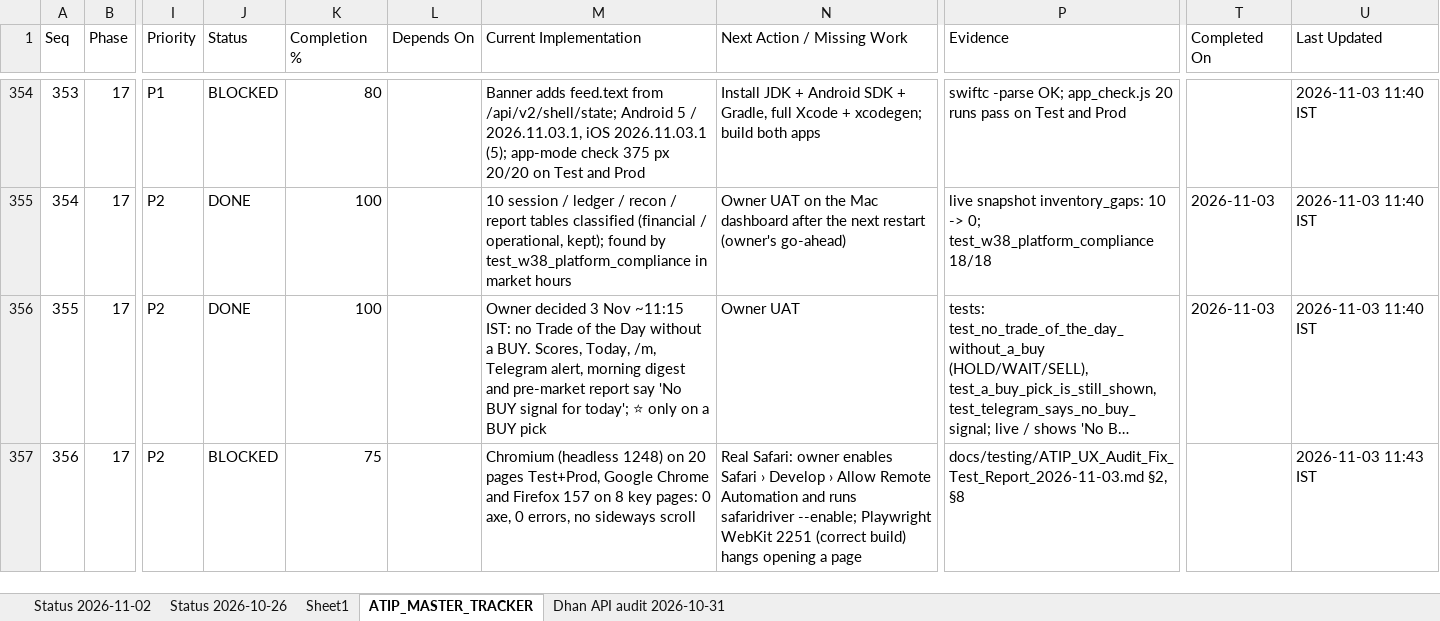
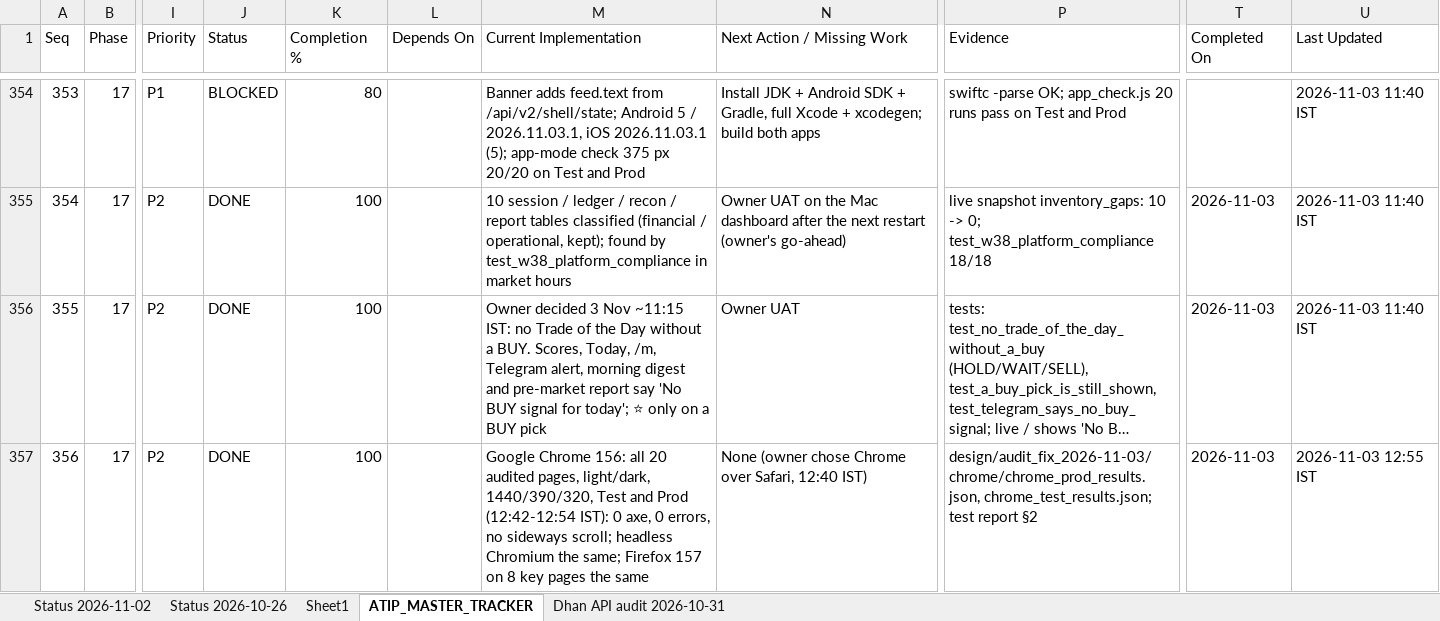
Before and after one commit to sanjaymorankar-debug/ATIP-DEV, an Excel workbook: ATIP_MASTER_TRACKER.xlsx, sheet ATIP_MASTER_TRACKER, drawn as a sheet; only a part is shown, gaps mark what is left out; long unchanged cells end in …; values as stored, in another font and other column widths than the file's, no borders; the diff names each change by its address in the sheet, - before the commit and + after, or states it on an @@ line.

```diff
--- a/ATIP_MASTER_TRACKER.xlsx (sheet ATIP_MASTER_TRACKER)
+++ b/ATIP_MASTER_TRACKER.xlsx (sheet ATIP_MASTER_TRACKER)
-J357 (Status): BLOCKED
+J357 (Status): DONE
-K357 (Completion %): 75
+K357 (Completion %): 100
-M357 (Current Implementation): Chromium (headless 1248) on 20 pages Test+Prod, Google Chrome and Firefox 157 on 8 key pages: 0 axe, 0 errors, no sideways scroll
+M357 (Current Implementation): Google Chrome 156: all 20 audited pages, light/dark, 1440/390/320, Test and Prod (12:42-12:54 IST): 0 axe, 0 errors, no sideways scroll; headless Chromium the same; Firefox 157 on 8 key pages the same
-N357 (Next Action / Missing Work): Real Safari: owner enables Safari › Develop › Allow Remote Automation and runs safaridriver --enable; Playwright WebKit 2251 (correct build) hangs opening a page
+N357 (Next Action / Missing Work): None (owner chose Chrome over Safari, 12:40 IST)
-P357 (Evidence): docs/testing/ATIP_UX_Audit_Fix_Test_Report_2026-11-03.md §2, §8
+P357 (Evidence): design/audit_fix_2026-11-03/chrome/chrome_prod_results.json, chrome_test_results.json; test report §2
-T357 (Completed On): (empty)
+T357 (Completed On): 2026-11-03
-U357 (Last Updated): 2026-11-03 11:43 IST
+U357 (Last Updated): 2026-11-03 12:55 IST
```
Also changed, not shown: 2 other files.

What is required ▸
Copy the data character for character, but drop all pictures from the copy.

Written solution ▸
Before and after one commit to sanjaymorankar-debug/ATIP-DEV, an Excel workbook: ATIP_MASTER_TRACKER.xlsx, sheet ATIP_MASTER_TRACKER, drawn as a sheet; only a part is shown, gaps mark what is left out; long unchanged cells end in …; values as stored, in another font and other column widths than the file's, no borders; the diff names each change by its address in the sheet, - before the commit and + after, or states it on an @@ line.

```diff
--- a/ATIP_MASTER_TRACKER.xlsx (sheet ATIP_MASTER_TRACKER)
+++ b/ATIP_MASTER_TRACKER.xlsx (sheet ATIP_MASTER_TRACKER)
-J357 (Status): BLOCKED
+J357 (Status): DONE
-K357 (Completion %): 75
+K357 (Completion %): 100
-M357 (Current Implementation): Chromium (headless 1248) on 20 pages Test+Prod, Google Chrome and Firefox 157 on 8 key pages: 0 axe, 0 errors, no sideways scroll
+M357 (Current Implementation): Google Chrome 156: all 20 audited pages, light/dark, 1440/390/320, Test and Prod (12:42-12:54 IST): 0 axe, 0 errors, no sideways scroll; headless Chromium the same; Firefox 157 on 8 key pages the same
-N357 (Next Action / Missing Work): Real Safari: owner enables Safari › Develop › Allow Remote Automation and runs safaridriver --enable; Playwright WebKit 2251 (correct build) hangs opening a page
+N357 (Next Action / Missing Work): None (owner chose Chrome over Safari, 12:40 IST)
-P357 (Evidence): docs/testing/ATIP_UX_Audit_Fix_Test_Report_2026-11-03.md §2, §8
+P357 (Evidence): design/audit_fix_2026-11-03/chrome/chrome_prod_results.json, chrome_test_results.json; test report §2
-T357 (Completed On): (empty)
+T357 (Completed On): 2026-11-03
-U357 (Last Updated): 2026-11-03 11:43 IST
+U357 (Last Updated): 2026-11-03 12:55 IST
```
Also changed, not shown: 2 other files.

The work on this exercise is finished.